Secretary Robert B. Evnen Said The Initiatives Failed To Comply With The Single Subject Rule


Despite completed petitions that would normally allow Nebraska residents to vote on whether gambling expansion takes place in their state, they won’t get that opportunity.

According to a report from a local media outlet, Nebraska Secretary of State Robert B. Evnen announced Tuesday in a press release that three initiatives that would’ve expanded gambling in the Cornhusker State won’t be on this November’s ballot.

Through the press release, Evnen said that the three initiatives “fail to comply with the single subject rule in the Nebraska Constitution and are confusing.”

Evnen contested that the first initiative was misleading, as the stated goal was to allow games of chance at racetracks, but that the actual effect of the initiative would allow those games to be permitted on tribal land as well.

The third initiative surrounded property tax relief, but only if expanding gaming was passed by the electorate. Evnen called this “logrolling,” which is a practice that the state’s Supreme Court has expressly prohibited.

Evnen stated that the second initiative, which dealt with dealt with amending the State Constitution to allow gambling, “caused confusion.”

“The Constitutional right to bring forward initiative petitions for a vote of the people is fundamental to our state government and is to be zealously protected … Part of the protection of the right of initiative is to assure that such petitions are neither misleading nor manipulative,” wrote Evnen.

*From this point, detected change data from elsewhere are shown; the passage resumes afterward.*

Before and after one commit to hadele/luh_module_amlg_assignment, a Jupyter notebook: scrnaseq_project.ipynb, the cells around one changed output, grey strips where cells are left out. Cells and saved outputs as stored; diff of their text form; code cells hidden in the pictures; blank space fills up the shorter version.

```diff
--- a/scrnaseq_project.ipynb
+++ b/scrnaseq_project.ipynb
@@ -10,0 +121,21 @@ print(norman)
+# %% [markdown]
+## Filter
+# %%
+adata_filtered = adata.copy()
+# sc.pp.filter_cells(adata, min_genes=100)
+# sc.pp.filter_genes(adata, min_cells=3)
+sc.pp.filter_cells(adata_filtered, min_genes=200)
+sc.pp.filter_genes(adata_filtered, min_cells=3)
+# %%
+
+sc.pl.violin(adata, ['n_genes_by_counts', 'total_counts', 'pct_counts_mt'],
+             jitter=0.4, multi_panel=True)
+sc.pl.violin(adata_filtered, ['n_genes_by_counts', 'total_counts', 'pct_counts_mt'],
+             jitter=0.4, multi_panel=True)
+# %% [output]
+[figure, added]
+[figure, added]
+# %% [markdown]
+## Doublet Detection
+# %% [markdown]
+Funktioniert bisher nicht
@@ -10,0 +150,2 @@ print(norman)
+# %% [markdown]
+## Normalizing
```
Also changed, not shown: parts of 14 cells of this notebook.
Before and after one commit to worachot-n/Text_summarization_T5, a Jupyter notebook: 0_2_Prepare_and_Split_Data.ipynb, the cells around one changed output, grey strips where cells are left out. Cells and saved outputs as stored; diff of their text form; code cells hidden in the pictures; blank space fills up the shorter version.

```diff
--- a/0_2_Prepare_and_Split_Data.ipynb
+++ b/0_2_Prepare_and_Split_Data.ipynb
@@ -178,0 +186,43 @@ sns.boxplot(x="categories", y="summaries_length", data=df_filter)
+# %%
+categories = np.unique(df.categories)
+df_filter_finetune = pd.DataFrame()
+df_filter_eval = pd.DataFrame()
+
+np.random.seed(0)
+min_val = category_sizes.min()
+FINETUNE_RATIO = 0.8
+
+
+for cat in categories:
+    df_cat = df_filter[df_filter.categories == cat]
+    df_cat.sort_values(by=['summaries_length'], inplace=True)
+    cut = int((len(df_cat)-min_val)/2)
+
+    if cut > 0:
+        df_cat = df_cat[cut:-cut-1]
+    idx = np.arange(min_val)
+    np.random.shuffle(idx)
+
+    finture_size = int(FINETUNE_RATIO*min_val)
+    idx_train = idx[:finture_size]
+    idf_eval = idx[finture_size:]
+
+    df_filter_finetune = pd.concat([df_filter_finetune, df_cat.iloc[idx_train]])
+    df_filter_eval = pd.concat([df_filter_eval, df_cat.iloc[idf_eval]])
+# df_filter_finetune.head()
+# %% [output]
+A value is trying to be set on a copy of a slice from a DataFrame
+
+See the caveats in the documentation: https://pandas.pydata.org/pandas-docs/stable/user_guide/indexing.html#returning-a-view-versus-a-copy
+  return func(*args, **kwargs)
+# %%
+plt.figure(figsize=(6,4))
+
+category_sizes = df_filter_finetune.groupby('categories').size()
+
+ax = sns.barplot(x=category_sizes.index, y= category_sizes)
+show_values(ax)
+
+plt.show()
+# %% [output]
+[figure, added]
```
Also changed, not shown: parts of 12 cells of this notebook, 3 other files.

The organization behind the petitions, Keep the Money in Nebraska, got more than 400,000 signatures for the petition. Those signatures were validated and legally sufficient. The group argued that many in the state are taking their money outside of the state’s borders to gamble at casinos in neighboring states. Nebraska is one of 10 states in the country that doesn’t have a casino within its borders.

One of the group’s members reached out to Lincoln-based attorney Andre Barry to file a request with the Nebraska Supreme Court to review the decision and possibly force Evnen to put the gambling issues on the ballot.

It’s unclear when the court will make its decision, but November’s ballot must be finalized by September 11.